-- Exercise data follows --

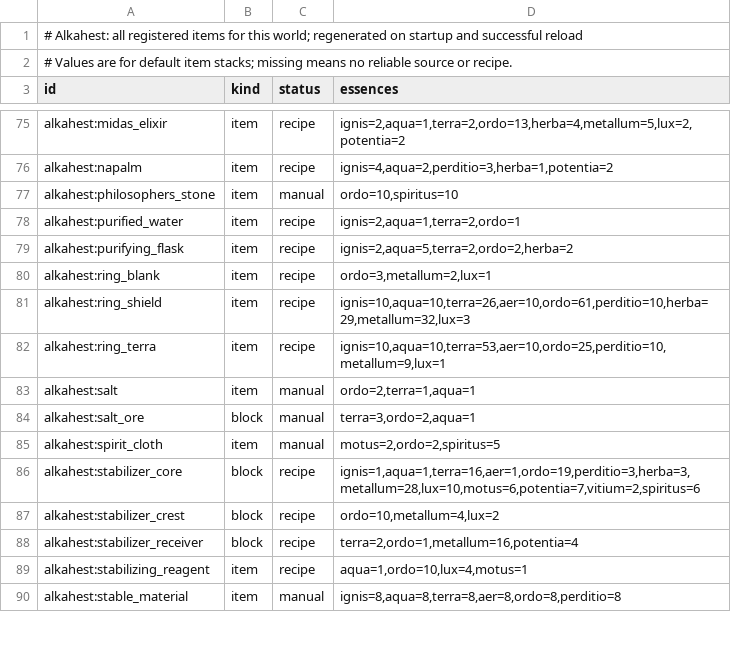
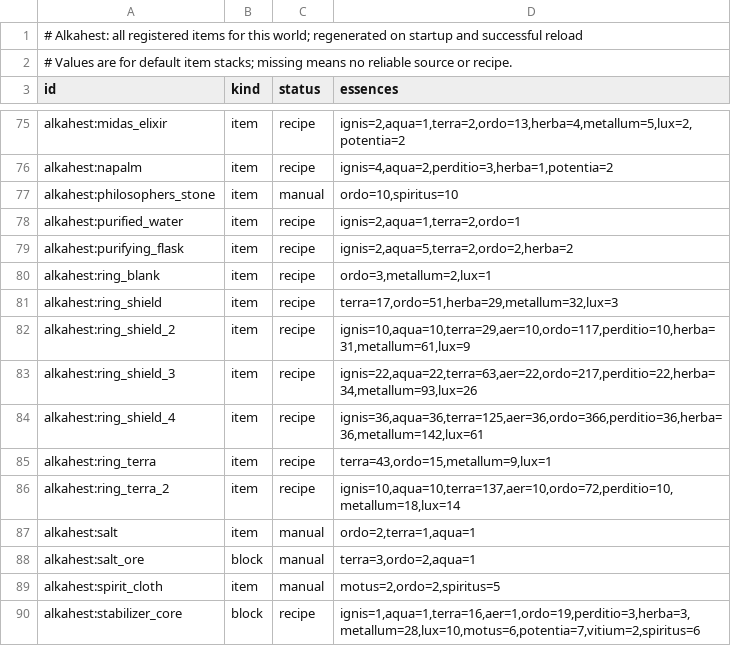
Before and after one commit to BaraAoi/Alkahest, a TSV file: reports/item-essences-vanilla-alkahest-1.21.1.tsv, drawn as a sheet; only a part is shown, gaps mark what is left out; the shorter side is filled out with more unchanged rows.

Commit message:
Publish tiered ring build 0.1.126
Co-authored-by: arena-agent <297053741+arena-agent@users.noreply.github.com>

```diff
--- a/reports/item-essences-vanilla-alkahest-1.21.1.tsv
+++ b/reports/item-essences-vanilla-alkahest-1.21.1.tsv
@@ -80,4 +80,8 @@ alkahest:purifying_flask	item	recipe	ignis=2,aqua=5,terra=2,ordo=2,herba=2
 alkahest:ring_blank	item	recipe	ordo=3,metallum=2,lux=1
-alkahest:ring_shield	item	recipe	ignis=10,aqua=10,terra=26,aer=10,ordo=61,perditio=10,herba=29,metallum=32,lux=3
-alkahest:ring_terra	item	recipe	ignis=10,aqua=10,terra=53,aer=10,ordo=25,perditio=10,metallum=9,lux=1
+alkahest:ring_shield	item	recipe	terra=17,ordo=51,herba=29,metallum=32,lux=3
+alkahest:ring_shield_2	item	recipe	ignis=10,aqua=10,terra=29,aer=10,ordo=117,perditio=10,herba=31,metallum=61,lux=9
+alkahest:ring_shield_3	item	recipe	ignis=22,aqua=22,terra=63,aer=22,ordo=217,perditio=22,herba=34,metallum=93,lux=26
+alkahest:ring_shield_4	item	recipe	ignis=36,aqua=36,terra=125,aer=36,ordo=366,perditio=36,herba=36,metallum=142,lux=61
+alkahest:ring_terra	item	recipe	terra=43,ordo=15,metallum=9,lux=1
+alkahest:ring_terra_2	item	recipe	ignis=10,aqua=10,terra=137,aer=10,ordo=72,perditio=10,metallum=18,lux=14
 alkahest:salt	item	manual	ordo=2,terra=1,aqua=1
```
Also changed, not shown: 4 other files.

-- Exercise data concluded --
-- Exercise data follows --

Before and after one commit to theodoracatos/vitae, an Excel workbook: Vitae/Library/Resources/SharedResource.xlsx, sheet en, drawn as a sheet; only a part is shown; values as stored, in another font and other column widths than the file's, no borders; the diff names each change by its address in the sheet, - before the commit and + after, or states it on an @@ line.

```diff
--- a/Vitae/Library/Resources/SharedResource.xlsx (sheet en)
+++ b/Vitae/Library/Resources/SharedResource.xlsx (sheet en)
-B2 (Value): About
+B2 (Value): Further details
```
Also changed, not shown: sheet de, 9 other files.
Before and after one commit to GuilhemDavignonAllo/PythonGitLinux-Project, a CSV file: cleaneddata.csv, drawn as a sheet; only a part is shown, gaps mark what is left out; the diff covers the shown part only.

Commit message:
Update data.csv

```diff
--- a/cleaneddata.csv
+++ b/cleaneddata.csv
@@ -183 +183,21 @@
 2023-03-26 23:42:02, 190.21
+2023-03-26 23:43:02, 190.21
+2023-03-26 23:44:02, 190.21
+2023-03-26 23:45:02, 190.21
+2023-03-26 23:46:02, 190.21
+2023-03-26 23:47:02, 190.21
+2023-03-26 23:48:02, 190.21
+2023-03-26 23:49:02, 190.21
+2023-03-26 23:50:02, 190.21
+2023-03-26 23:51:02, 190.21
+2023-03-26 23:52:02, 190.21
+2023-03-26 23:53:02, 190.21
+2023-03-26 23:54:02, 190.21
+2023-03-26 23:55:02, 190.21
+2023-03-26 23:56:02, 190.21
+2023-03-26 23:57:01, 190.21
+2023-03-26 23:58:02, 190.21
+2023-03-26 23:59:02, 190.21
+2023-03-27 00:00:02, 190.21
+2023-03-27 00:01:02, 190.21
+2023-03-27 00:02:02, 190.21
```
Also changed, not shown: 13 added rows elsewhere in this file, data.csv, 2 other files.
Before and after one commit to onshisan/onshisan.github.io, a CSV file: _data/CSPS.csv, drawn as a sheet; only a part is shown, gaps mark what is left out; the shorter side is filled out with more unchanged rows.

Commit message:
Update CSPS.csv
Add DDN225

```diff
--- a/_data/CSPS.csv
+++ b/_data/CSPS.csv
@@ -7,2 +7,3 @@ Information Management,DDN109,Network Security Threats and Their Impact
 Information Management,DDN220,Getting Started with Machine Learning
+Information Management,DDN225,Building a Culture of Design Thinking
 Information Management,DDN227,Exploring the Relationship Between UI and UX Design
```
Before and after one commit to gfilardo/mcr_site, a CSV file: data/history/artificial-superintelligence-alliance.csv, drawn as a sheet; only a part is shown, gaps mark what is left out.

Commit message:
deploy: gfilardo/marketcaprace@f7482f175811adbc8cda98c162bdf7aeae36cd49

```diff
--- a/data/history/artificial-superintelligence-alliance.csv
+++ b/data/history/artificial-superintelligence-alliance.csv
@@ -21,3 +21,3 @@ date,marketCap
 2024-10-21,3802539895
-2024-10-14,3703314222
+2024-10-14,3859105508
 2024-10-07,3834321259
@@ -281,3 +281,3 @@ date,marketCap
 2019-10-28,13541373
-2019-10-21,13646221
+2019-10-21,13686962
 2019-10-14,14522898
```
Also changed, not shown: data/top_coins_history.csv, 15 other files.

-- Exercise data concluded --

### Problem to solve
Look through the entries above and report each line where the string "metallum" occurs.

### Result for this exercise
 alkahest:ring_blank	item	recipe	ordo=3,metallum=2,lux=1
-alkahest:ring_shield	item	recipe	ignis=10,aqua=10,terra=26,aer=10,ordo=61,perditio=10,herba=29,metallum=32,lux=3
-alkahest:ring_terra	item	recipe	ignis=10,aqua=10,terra=53,aer=10,ordo=25,perditio=10,metallum=9,lux=1
+alkahest:ring_shield	item	recipe	terra=17,ordo=51,herba=29,metallum=32,lux=3
+alkahest:ring_shield_2	item	recipe	ignis=10,aqua=10,terra=29,aer=10,ordo=117,perditio=10,herba=31,metallum=61,lux=9
+alkahest:ring_shield_3	item	recipe	ignis=22,aqua=22,terra=63,aer=22,ordo=217,perditio=22,herba=34,metallum=93,lux=26
+alkahest:ring_shield_4	item	recipe	ignis=36,aqua=36,terra=125,aer=36,ordo=366,perditio=36,herba=36,metallum=142,lux=61
+alkahest:ring_terra	item	recipe	terra=43,ordo=15,metallum=9,lux=1
+alkahest:ring_terra_2	item	recipe	ignis=10,aqua=10,terra=137,aer=10,ordo=72,perditio=10,metallum=18,lux=14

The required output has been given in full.